Environmentalists Look to 'Green
up' Presidential Contest
By Edward Hoogterp
NewHouse News Service
April 12, 2004
LANSING, Mich. -- In a presidential election year dominated
by war and economics, environmental groups are determined
to transform such topics as clean water, forest preservation
and global warming into voting issues, especially in key
electoral states like Michigan.
The problem, according to Carl Pope, national executive
director of the 700,000-member Sierra Club, will be how
to be heard over the "shouting" of multimillion-dollar
television ad campaigns sponsored by both major parties.
"We cannot break through on paid television,"
Pope said in a recent visit to Michigan. Instead, Sierra
Club and other groups will use education programs and
personal contacts to raise the profile of an issue where,
they contend, the public is already on their side.
"... Our job is to point out to people that, A,
we all know what we want; and, B, we're not getting it,"
Pope said. "We don't have to have sewage on our beaches.
We don't have to have mercury in our fisheries."
National polls indicate that environmental issues tend
to favor Democrats.
Pope and others say pro-industry policies promoted by
the Bush administration have ended decades of progress
toward cleaner water and air.
But a spokeswoman for President George Bush's re-election
campaign said the president isn't conceding the issue.
"The environment will be an important part of this
campaign because President Bush has an impressive record
on these issues," said Jennifer Millerwise, a deputy
director of the Bush-Cheney campaign in Michigan. "If
you look at air quality, climate change, national parks,
national forests and a host of other issues, the president
has led and we've seen results."
Environmental advocates dispute those accomplishments.
The president's call for more support for national parks,
for example, has gone largely unfunded, according to the
nonpartisan National Parks and Conservation Association.
And several groups say the administration's market-based
plan for reducing mercury emissions does too little to
protect public health.
Mercury is a potent toxin that can cause brain damage
and birth defects. It is released in small amounts through
the burning of coal, and ultimately tends to accumulate
Lana Pollack, head of the Michigan Environmental Council,
said such issues as mercury emissions could make a difference
in several close states, particularly if Republican environmentalists
cross over to vote for the Democratic candidate.
"I think it's going to be an issue," she said.
"It won't be as high as jobs and it won't be as high
as the mismanagement of foreign policy, but it will count."

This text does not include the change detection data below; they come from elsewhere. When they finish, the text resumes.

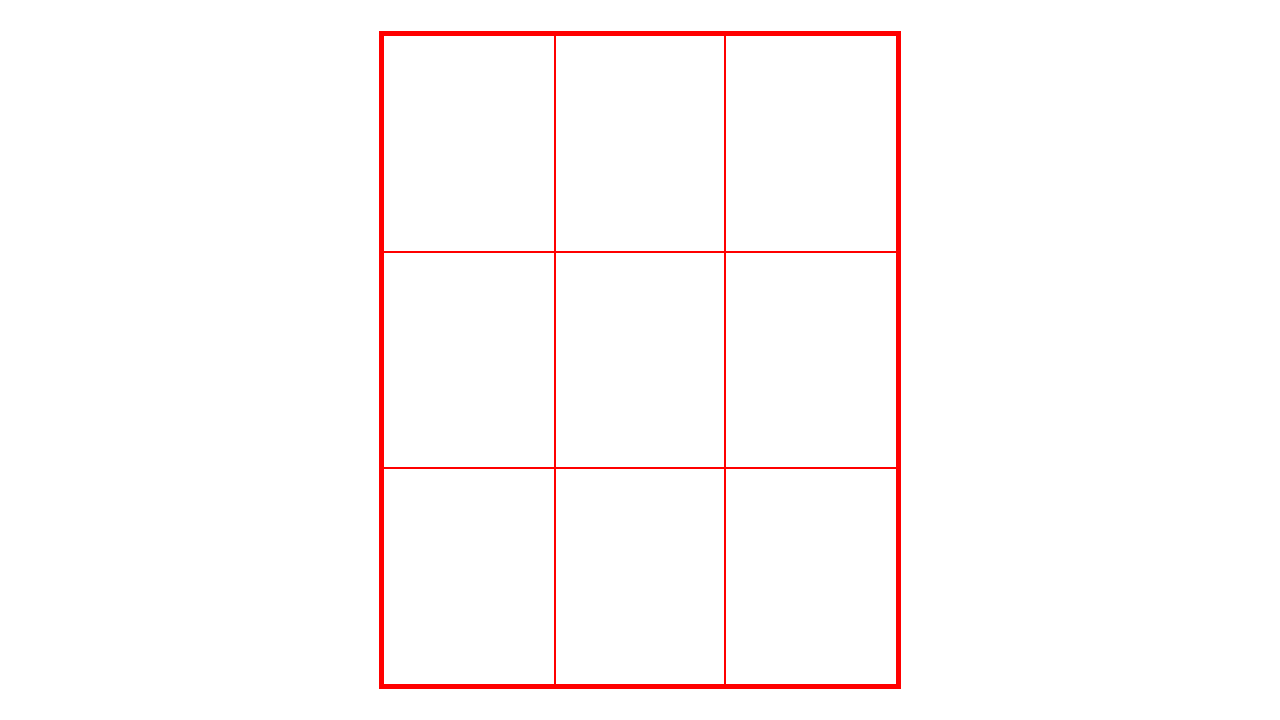
Repository: kocokoy/TOP-tic-tac-toe
Page: index.html
These files come from the project's save history. The page is drawn as it stood at one moment and after the next save; the edit follows.
The browser window is 1280 px wide. The pictures show the whole page.

Above is the page before, as saved 2024-11-07 14:50:58.

### index.html
<!DOCTYPE html>
<html lang="en">
<head>
  <meta charset="UTF-8">
  <meta name="viewport" content="width=device-width, initial-scale=1.0">
  <link rel="stylesheet" href="/styles/style.css">
  <title>Document</title>
</head>
<body>
 <div class='container'>
  <div class="gameboard">

  </div>
 </div>
<script src="/javascripts/scripts.js"></script>
</body>
</html>

### styles/style.css
body{
  padding: 0;
  margin: 0;
  height: 100vh;
  font-family: Arial, Helvetica, sans-serif;
}
.container{
  height:100%;
  display: flex;
  justify-content: center;
  align-items: center;
}
.gameboard{
  display: grid;
  grid-template-columns: 1fr 1fr 1fr;
  justify-items: center;
  align-items: center;
  border: 5px solid red;
  width: 40%;
  height: 90%;
}
.gameboard div{
  border: 1px solid red;
  height:100%;
  width: 100%;
  cursor: pointer;
  color: tomato;
  display: flex;
  justify-content: center;
  align-items: center;
  font-size: 100px;
}

### javascripts/scripts.js
const gameBoardElement = document.querySelector('.gameboard');

const gameBoard = {
  gameBoard : ['','','','','','','','','']
}
const players = {
  player1: 'X',
  player2: 'O',
}

startGame();

function startGame(){
  createGameBoard();
  gameBoardBoxClicked();
}

function createGameBoard(){
  for(let i = 0; i < 9; i++){
    const div = document.createElement('div');
    div.setAttribute('data-id',i);
    gameBoardElement.appendChild(div);
  }
}

function gameBoardBoxClicked(){
  gameBoardElement.addEventListener('click', (e) => {
    const boxClicked = e.target;
    boxClicked.textContent = 'X'
  })
}

After the next save:
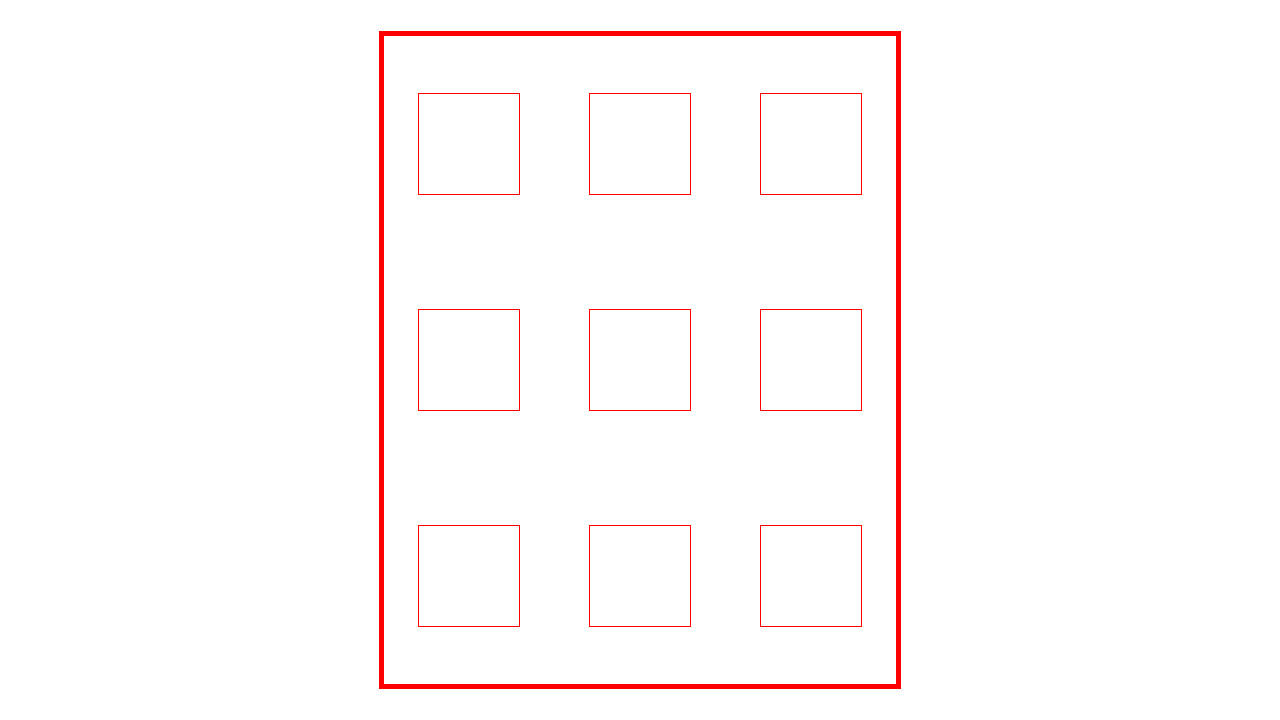
Saved 16 s later.
--- a/styles/style.css
+++ b/styles/style.css
@@ -21,8 +21,8 @@ body{
 }
 .gameboard div{
   border: 1px solid red;
-  height:100%;
-  width: 100%;
+  height: 100px;
+  width: 100px;
   cursor: pointer;
   color: tomato;
   display: flex;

Pollack noted that federal rules regarding tax-exempt
donations prohibit many nonprofit organizations from active
political campaigning. Instead, those tax-exempt organizations
will continue the educational programs they sponsor year
Noah Hall of the National Wildlife Federation said surveys
indicate that environmental protection laws are generally
favored by both Republican and Democratic voters.
A recent Michigan poll conducted for the wildlife group
showed voters rated the environment as an important issue,
but did not put it at the top of the list.
"The economy and jobs was at the top. Education
was second," he said. "The environment, clean
water and the Great Lakes beat out concerns over everything
from gay marriage to welfare reform."
Hall, of the National Wildlife Federation, said environmental
protection bipartisan support among its 4 million members
is about evenly divided along party lines. But he said
the national membership is showing frustration over Bush
administration policies, especially on such issues as
wetland protection, oil and gas drilling, and mercury
emissions, which directly affect anglers and hunters.
"A large part of our constituency is hunters and
anglers who did support Bush in 2000," Hall said.
"He came into office with overwhelming support of
the nation's sportsmen. He's done all he can to lose that
support. His own advisers and pollsters are telling him
Hall gave the administration credit for moderating a
proposed wetland policy last year, after a group of outdoor
sportsmen met with the president.
"He recognized how important the sportsman vote
is to his campaign for re-election and he took action,"
Hall said. "Whether it's too little or too late remains
to be seen."